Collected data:
%%
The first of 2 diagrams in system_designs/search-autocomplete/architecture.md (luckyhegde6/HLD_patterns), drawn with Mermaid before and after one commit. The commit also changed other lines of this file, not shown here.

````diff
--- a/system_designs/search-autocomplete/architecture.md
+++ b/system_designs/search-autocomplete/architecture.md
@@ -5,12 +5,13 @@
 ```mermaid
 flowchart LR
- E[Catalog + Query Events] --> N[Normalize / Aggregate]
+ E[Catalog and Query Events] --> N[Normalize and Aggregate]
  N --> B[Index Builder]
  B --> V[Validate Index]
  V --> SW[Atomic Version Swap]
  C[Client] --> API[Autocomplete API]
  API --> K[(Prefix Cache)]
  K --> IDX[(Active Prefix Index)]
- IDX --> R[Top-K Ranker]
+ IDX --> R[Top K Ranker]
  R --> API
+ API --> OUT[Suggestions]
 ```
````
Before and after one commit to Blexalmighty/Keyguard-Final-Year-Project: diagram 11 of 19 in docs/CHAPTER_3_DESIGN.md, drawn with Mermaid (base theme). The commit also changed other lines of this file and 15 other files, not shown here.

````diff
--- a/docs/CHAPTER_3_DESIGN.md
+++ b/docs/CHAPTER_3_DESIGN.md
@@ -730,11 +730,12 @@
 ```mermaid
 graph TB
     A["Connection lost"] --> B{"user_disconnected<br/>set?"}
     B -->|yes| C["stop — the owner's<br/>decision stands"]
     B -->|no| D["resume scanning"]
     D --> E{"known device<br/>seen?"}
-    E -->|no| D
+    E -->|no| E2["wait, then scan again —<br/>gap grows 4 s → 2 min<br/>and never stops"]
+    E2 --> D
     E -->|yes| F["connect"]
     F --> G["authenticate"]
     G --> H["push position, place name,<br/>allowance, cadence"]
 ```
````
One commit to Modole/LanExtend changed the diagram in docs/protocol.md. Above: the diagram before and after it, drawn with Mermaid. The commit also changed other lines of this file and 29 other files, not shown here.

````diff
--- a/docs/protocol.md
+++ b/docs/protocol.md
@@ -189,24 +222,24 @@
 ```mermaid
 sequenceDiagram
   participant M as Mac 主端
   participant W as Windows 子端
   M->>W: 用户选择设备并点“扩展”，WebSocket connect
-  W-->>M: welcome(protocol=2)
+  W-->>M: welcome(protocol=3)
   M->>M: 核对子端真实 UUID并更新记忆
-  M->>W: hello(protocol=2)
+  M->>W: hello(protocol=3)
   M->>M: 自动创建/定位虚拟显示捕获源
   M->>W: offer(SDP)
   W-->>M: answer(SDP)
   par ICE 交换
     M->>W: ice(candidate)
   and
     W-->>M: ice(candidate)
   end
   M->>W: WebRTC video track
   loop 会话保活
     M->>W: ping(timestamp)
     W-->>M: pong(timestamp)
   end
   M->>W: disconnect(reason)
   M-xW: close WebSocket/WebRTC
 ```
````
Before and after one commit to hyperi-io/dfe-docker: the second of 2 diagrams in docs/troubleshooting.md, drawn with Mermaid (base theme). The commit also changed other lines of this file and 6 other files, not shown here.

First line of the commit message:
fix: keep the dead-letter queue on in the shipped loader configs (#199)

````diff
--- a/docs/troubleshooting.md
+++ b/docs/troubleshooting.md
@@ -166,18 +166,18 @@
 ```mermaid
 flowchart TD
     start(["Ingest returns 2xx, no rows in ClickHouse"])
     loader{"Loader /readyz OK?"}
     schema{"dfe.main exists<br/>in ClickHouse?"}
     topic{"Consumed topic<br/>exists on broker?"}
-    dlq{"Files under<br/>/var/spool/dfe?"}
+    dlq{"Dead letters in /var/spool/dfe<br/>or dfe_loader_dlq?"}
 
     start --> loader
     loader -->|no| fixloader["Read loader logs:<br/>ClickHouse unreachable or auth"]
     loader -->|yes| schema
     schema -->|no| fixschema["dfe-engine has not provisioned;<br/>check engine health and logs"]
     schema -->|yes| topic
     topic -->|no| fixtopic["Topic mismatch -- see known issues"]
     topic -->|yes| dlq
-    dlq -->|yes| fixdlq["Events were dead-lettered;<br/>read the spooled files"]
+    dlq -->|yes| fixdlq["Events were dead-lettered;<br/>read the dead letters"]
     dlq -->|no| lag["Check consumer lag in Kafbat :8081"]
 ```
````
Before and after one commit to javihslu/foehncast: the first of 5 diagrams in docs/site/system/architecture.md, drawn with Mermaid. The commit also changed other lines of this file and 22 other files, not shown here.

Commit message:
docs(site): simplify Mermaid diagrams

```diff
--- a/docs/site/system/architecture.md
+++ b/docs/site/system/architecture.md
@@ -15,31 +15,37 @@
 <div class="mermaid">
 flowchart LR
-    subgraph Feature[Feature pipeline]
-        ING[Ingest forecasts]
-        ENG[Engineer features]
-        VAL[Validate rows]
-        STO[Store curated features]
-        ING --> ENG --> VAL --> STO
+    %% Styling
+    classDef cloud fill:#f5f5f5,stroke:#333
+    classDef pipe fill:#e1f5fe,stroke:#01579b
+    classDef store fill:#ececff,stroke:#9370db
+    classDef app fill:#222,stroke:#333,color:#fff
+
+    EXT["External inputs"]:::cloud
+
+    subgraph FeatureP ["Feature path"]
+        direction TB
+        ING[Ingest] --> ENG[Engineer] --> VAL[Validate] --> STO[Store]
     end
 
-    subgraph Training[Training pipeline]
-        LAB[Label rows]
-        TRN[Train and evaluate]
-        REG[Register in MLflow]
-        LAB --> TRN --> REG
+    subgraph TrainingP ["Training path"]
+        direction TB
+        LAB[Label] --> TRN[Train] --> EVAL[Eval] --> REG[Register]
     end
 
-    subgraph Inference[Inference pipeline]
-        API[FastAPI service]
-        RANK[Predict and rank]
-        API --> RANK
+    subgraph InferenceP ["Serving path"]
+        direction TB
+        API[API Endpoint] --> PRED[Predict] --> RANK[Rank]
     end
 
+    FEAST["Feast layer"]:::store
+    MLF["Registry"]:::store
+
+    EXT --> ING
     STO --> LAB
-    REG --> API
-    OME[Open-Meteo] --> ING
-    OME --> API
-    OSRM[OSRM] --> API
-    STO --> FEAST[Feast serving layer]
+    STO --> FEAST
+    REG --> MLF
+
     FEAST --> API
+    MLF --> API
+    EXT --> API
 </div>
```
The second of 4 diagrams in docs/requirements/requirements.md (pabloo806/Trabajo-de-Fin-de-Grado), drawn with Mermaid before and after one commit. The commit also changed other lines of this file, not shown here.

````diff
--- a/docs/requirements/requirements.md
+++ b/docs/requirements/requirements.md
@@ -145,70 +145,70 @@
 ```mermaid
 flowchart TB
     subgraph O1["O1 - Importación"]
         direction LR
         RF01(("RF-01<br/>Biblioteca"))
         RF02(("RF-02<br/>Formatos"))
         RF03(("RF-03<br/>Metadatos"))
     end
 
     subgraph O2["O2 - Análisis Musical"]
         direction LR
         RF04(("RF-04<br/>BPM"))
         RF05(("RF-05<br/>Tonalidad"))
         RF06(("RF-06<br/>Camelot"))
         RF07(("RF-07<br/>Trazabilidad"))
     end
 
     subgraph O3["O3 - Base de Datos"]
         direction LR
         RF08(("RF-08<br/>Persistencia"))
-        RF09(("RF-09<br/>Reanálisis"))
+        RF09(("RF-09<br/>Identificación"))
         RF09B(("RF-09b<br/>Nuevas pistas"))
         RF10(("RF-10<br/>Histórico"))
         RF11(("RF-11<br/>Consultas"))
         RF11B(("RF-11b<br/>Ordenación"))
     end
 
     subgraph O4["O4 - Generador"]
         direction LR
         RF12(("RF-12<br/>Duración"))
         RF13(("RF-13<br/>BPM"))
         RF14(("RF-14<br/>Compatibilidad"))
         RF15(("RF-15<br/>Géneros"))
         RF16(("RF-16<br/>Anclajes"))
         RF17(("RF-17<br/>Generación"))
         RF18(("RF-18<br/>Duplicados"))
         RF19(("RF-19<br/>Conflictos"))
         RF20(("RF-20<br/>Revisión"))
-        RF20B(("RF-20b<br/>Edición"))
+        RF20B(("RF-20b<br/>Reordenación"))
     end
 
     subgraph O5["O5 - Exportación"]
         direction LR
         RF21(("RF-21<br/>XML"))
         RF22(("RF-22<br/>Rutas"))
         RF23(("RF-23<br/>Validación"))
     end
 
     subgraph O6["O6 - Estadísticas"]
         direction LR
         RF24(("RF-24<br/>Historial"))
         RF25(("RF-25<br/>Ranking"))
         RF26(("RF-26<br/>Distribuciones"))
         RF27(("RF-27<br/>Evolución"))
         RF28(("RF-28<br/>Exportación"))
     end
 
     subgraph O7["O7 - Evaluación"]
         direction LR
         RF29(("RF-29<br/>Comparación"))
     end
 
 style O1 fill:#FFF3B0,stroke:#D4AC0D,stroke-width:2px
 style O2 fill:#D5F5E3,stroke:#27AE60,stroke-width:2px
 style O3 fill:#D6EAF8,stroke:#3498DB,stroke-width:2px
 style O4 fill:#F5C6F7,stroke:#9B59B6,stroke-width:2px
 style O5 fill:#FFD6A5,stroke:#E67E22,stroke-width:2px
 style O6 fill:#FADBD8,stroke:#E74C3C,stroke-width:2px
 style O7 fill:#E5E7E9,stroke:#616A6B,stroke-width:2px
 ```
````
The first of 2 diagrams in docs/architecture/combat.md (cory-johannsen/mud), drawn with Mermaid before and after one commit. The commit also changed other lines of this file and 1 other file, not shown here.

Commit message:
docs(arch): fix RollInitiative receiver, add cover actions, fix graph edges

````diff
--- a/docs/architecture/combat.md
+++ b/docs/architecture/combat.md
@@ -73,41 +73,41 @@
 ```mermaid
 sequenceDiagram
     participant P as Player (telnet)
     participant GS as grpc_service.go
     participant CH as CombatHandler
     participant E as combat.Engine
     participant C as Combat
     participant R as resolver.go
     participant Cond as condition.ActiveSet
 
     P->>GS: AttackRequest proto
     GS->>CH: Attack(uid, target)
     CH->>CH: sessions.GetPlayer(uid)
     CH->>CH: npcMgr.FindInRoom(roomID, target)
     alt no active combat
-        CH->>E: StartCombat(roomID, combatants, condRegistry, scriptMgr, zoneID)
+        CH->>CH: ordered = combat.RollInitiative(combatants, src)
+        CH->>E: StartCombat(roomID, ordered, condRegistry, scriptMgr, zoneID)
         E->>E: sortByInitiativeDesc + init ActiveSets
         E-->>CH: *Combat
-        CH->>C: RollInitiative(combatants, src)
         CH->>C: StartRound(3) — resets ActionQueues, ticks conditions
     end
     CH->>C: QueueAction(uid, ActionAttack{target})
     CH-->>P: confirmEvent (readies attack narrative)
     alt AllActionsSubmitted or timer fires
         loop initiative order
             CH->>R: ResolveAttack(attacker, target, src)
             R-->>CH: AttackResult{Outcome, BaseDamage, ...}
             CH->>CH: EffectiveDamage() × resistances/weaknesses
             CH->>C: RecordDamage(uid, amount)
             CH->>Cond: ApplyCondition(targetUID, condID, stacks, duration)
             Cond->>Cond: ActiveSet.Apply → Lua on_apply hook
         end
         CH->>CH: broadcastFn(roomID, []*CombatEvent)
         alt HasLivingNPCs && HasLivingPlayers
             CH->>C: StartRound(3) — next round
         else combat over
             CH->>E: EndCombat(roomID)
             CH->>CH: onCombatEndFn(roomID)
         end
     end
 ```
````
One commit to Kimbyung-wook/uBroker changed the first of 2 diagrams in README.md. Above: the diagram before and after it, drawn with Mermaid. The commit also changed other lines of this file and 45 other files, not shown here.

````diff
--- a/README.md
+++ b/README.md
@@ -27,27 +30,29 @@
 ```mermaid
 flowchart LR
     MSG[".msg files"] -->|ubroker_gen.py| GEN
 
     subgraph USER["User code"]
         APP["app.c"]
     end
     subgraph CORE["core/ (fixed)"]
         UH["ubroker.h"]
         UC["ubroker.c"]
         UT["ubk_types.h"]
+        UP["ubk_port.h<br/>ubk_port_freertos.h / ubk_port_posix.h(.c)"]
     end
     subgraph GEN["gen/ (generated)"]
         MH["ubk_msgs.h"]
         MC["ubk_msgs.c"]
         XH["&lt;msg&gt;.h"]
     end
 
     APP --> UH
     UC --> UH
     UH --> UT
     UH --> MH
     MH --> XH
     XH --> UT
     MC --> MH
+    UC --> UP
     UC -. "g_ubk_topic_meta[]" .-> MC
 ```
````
%%
§ **EXERCISE INSTRUCTIONS**: Search the records for the word "combatants", then list every line that has it.

§ **ANSWER SPACE**:
-        CH->>E: StartCombat(roomID, combatants, condRegistry, scriptMgr, zoneID)
+        CH->>CH: ordered = combat.RollInitiative(combatants, src)
-        CH->>C: RollInitiative(combatants, src)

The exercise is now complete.